Ashura and Muharram of Sunni and Shia
Updated: Aug 19, 2021
At the beginning of each Islamic lunar calendar, the first ten days commemorate the most horrific and tragic event in various parts of the Muslim world. In places like Iran and Iraq, Muslims stage passion plays. In India and Pakistan, the community organizes huge processions full of tazias (replicas of the tomb of Hussain). Shia Muslims relive the story of the first ten days of Muharram that took place in the first century of Islam when the grandson of Prophet Muhammad, Imam Hussein, challenged the authority of Yezid. The Umayyad ruler established the principle that sometimes life's goals become more important than life itself.
Imam Hussein stood for the Quranic principle of justice and fairness. Imam Hussein spoke on behalf of those marginalized by a class of rulers, laying the foundation of dynastic rules in Islam. Imam Hussein refused to surrender to the forces of oppression, knowing fully well that he could perish in the process.
It is a month of severe reflections for the Muslim world. While Shia Muslims observe the first ten days as public mourning, the Sunni Muslims evade any overt display of happiness such as weddings, etc., and focus on the fasting of the 10th day of Muharram in memory of the Prophet Moses exodus from Egypt. By and large, most of the Sunni Muslim community avoids any explicit connection of that day to the martyrdom of Imam Hussain. In fact, in many parts of the world, the month is a point of conflict between Shia and Sunni. Thus, Imam Hussein and his legacy are seen as a sectarian event.
Imam Hussein is the grandson of the Prophet, who lived his life the way he watched his grandfather live it. He embodied the qualities of the Prophet in his character, and he remained deeply committed to the Quranic values of justice and equality. His struggle was for fairness and Islamic values for ordinary men and women. The Umayyad usurped the power and denied the people the right to elect their Caliph. They introduced a dynastic rule with little regard for human life and human dignity, freedom, and justice. Imam Hussein mobilized first, his family than his supporters, to challenge the authority of Yezid, the Umayyad ruler at that time. Muslims betrayed him and withdrew support at the last minute. But his family stood by him in Karbala, the modern-day province of Iraq, and faced the brutal might of a well-organized, well-equipped, and well-trained army.
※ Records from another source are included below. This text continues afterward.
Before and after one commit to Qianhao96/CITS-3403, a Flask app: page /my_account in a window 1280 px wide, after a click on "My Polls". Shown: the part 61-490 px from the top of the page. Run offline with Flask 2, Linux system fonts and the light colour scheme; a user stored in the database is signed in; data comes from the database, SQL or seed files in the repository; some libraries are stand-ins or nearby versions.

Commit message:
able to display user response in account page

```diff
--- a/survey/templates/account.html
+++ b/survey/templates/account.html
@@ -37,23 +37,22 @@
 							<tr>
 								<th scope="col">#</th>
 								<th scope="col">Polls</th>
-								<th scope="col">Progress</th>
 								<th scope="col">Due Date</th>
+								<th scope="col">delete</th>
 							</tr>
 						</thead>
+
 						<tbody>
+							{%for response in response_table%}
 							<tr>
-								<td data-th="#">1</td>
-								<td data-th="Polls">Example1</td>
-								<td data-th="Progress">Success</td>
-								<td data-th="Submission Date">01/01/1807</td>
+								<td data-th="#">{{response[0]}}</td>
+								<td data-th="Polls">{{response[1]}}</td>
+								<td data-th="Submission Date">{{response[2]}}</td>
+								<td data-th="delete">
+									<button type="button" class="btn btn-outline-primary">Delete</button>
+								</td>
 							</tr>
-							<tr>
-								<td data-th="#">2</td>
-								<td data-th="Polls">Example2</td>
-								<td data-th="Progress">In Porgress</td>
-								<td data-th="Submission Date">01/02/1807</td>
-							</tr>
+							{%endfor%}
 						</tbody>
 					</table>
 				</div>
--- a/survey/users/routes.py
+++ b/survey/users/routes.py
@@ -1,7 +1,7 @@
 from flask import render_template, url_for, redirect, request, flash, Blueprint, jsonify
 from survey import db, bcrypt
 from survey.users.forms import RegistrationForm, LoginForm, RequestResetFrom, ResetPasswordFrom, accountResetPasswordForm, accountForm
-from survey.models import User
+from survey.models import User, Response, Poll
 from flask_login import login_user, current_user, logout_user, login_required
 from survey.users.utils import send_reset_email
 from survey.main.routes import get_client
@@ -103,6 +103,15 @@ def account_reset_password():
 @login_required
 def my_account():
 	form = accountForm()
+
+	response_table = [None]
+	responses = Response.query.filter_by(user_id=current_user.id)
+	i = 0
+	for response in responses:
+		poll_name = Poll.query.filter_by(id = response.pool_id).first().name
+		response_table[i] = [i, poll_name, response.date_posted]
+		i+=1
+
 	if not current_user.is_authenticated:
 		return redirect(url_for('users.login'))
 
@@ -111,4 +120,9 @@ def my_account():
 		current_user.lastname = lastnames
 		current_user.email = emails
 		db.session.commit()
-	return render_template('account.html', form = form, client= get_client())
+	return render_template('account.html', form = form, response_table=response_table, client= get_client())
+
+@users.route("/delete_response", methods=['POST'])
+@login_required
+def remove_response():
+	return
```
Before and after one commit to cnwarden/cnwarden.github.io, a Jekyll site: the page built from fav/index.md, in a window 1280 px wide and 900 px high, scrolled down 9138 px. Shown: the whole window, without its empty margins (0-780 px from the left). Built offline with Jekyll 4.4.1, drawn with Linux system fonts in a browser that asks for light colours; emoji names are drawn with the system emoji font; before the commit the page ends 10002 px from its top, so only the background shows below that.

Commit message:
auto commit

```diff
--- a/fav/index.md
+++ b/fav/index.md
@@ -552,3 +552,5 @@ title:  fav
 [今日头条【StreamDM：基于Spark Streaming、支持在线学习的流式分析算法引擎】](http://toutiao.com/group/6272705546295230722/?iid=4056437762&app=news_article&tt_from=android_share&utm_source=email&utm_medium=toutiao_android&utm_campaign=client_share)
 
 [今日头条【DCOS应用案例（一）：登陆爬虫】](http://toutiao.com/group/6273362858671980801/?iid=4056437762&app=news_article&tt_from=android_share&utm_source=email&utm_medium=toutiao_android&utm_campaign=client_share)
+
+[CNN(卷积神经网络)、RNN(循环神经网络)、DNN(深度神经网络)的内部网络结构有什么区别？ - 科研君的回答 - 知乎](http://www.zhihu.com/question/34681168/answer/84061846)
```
The outcome was evident from the beginning. Imam Hussein was aware of the imbalance in power. He had the choice to make a tactical withdrawal. He had the option of accepting the rule of Umayyad and give legitimacy to their claim. Not only that, but he had the choice to accept the practices of the court in Damascus. Yet, he chose to stand his ground, knowing fully well that he and his followers may not survive at the end of the conflict. He did not run away. He knew why he was there and why he had challenged the authority. Furthermore, he fought bravely and left the world with violent wounds as a testimony of his belief that sometimes in the life of nations come moments when liberty and justice become more important than life itself.
It was a sacrifice given in support of human rights and human dignity. It is this sacrifice that has held a profound impact on the history of ideas in the world, as rooted in the famous line of one of America's great founding fathers, Patrick Henry: "Give me liberty, or give me death." This sacrifice has inspired millions throughout history to challenge injustice and inhumanity on the part of political powers. Imam Hussein is a living legacy of Muslims. So it should, and it must not be split into Sunni or Shia conflict. Imam Hussein followed the path of the prophets. If the prophets were alive, they would not have done anything differently.
Shia and Sunni both need to work together to uphold the legacy and sacrifice that the Grandson of Prophet Muhammad, Imam Hussain, gave. Shias need to look at this observance beyond the passion plays, and Sunnis should recognize this historical tragedy beyond a sectarian and political divide. All Muslims need to remember Imam Hussein for his commitment to justice as taught by the Quran "... Enjoin what is just; forbid what is wrong; bear anything that happens to you steadfastly: these are things to be aspired to." (31:17).